All the countries that hug the Baltic Sea bake bread using rye flour -- rye is indigenous to the region. But it is Latvia, on the eastern shore of the Baltic sea, that produces the most delicious highest quality rye bread, as evidenced by top prizes at food exhibitions and by exports to neighboring countries.
Latvian rye bread has been praised in the Gourmet Magazine by its former editor-in-chief Ruth Reichl: "This is powerful stuff that reminds you of why bread is called 'the staff of life.' I am pretty sure you could live on it alone..."
One hundred percent sourdough rye bread is the traditional staple of Latvia, and it is central to Latvian culinary and cultural history. For a thousand years Latvians baked this bread in wood burning ovens reaching 1800 degrees fahrenheit, using 100 percent rye flour, sourdough starter, a hint of caraway and little else.
In Latvia babies teethe on the rye bread. On long voyages Baltic sailors fill the holds of their ships with it- sourdough rye lasts for months. Latvians soak rye bread in milk and eggs to make bread pudding. They serve rye bread croutons fried in garlic and butter as bar snacks. Like rice in Asia, rye bread -- known as "rupjmaize" in Latvian -- is considered holy. It is never wasted. To leave it bottom side up on the counter is considered disrespectful.
The bread itself -- dense, dark, sweet/sour with a hint of caraway -- marries perfectly with the foods of Baltic farms and fisheries: rich butter, herring, smoked meats, fish, and pork sausage.
While the rye breads of Denmark and Sweden are known as the base for those countries' excellent open-faced sandwiches, Latvian rye bread, made without any wheat, is considered the ne plus ultra of rye breads.

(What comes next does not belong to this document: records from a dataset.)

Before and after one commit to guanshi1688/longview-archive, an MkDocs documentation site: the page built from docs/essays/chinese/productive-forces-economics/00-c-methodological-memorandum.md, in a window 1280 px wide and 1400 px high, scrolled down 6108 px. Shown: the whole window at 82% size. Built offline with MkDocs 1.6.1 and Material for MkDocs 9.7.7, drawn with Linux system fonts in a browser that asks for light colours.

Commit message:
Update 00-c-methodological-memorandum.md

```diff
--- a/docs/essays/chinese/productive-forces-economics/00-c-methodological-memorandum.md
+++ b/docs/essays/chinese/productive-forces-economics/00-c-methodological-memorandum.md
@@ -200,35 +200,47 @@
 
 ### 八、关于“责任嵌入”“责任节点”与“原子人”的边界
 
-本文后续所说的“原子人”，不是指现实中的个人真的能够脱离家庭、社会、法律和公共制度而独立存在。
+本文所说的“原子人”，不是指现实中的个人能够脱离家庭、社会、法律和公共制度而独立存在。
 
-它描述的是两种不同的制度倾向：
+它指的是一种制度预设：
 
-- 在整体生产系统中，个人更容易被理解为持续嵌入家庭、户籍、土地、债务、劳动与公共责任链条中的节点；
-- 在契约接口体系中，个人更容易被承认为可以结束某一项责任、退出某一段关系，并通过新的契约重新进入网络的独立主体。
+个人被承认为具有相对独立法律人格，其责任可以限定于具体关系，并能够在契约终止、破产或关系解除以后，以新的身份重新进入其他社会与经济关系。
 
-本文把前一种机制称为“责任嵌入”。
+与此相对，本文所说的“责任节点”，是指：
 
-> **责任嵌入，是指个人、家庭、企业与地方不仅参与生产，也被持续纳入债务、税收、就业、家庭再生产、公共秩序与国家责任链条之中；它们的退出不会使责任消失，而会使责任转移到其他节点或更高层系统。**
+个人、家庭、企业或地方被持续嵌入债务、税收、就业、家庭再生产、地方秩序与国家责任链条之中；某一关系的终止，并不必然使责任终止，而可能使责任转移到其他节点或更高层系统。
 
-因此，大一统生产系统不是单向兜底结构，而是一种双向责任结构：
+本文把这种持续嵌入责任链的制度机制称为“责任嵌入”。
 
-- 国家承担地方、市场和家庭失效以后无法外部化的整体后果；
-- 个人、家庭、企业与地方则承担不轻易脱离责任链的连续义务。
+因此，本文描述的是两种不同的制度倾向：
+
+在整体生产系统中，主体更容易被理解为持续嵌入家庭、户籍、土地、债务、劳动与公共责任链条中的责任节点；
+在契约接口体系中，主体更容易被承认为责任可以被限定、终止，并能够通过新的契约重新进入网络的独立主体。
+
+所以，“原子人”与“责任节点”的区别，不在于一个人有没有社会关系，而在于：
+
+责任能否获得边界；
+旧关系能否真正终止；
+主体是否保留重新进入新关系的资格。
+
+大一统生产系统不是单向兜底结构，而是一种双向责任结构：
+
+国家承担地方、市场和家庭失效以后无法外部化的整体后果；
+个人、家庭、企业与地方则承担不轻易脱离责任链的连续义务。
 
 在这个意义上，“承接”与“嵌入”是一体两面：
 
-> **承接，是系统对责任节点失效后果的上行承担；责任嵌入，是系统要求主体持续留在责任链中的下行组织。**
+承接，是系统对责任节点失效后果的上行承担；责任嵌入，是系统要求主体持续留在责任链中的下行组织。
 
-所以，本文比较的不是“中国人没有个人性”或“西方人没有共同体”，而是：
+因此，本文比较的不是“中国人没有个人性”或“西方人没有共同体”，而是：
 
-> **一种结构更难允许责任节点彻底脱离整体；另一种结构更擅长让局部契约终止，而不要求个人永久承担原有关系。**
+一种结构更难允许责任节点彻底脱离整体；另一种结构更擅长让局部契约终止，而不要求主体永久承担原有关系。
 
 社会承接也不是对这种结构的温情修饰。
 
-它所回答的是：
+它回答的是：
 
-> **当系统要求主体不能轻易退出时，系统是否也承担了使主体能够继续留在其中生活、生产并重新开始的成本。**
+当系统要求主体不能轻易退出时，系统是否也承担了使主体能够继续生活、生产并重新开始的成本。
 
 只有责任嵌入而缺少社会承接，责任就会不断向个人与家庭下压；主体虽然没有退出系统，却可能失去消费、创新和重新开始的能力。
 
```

For decades bread lovers hungering for 100 percent sour dough rye have had to air freight it from Europe at high cost. Now, thanks to Black Rooster Food, you can buy it, made in USA, in your neighborhood or online.